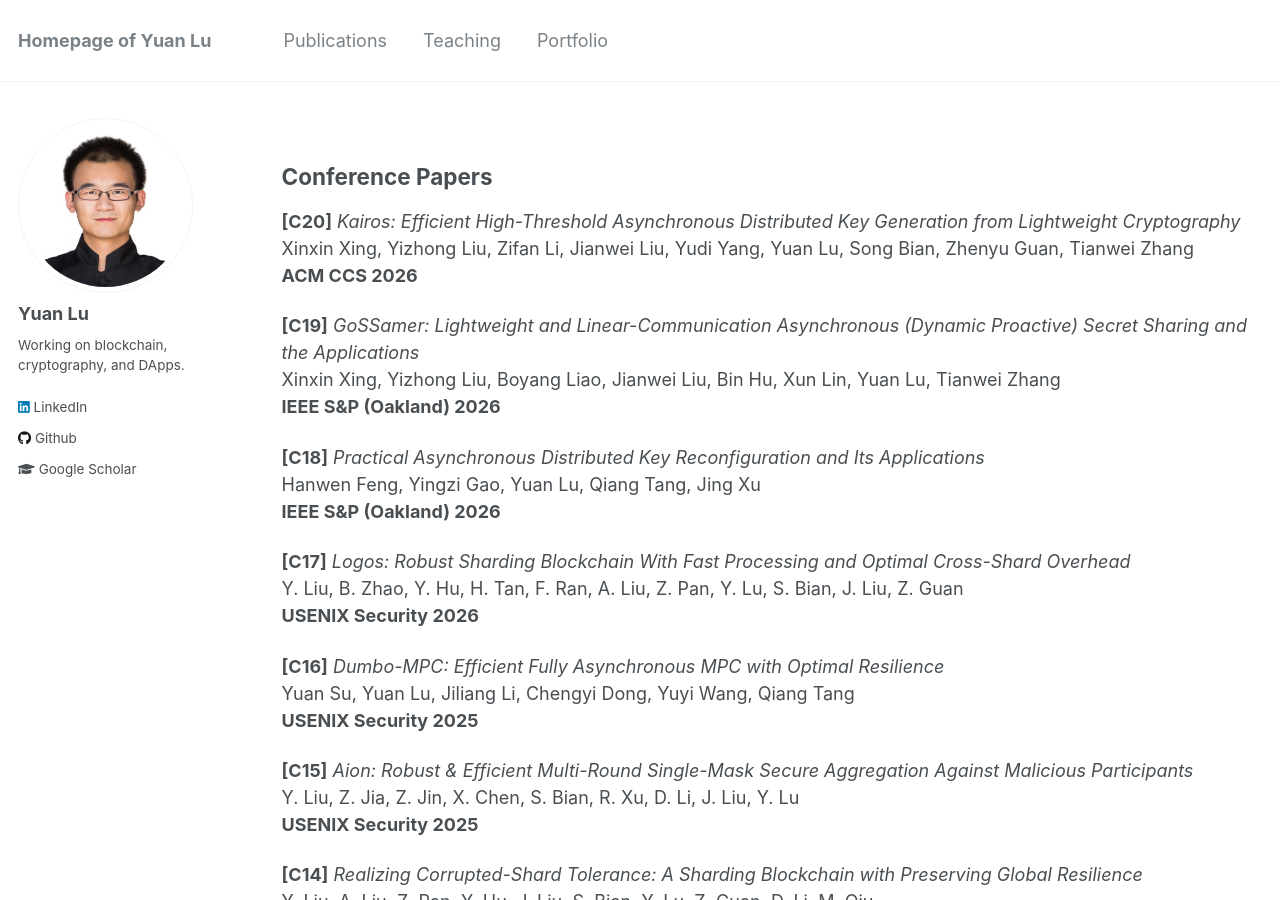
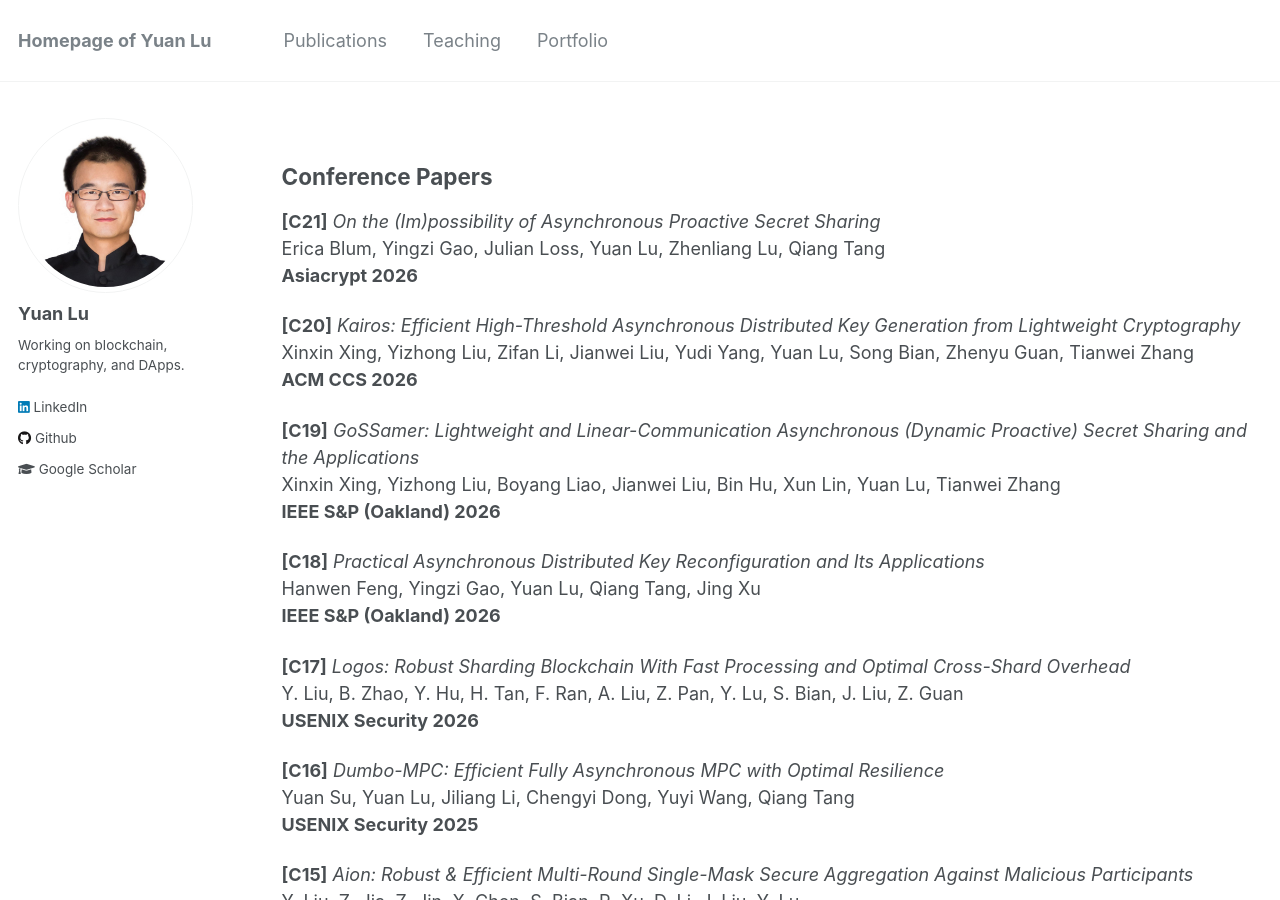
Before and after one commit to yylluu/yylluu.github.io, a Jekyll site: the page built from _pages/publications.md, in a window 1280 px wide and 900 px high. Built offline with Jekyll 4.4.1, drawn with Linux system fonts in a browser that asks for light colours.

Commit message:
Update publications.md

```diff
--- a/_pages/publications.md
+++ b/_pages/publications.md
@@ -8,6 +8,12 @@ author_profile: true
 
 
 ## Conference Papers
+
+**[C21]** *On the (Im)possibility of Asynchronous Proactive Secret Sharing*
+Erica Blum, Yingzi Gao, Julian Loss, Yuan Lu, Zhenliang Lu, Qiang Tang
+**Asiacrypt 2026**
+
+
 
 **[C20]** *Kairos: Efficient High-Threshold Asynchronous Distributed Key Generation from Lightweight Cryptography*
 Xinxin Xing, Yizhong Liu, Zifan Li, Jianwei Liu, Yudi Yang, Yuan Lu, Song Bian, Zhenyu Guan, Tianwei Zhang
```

= = = =

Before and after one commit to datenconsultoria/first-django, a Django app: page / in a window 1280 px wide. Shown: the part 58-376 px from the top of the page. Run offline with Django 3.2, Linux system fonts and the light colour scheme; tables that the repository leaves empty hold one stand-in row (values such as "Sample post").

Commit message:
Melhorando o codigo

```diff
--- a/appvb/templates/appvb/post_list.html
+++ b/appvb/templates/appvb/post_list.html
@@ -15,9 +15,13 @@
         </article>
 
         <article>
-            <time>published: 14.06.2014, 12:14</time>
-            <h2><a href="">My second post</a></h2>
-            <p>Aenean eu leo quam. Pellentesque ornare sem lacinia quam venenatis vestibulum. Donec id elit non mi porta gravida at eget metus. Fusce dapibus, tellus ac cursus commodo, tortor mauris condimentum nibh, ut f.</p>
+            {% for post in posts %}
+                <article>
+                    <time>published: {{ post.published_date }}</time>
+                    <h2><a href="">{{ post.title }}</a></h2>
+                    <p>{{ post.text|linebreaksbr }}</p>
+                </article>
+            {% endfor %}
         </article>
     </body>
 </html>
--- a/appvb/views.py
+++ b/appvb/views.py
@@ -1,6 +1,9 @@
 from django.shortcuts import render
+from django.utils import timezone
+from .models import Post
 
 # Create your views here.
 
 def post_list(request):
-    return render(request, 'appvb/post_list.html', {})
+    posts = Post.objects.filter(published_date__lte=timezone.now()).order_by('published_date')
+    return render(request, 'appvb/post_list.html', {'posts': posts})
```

= = = =

## Requirement
What the answer needs is every line from the data above with "render" in it.

## Result below
 from django.shortcuts import render
-    return render(request, 'appvb/post_list.html', {})
+    return render(request, 'appvb/post_list.html', {'posts': posts})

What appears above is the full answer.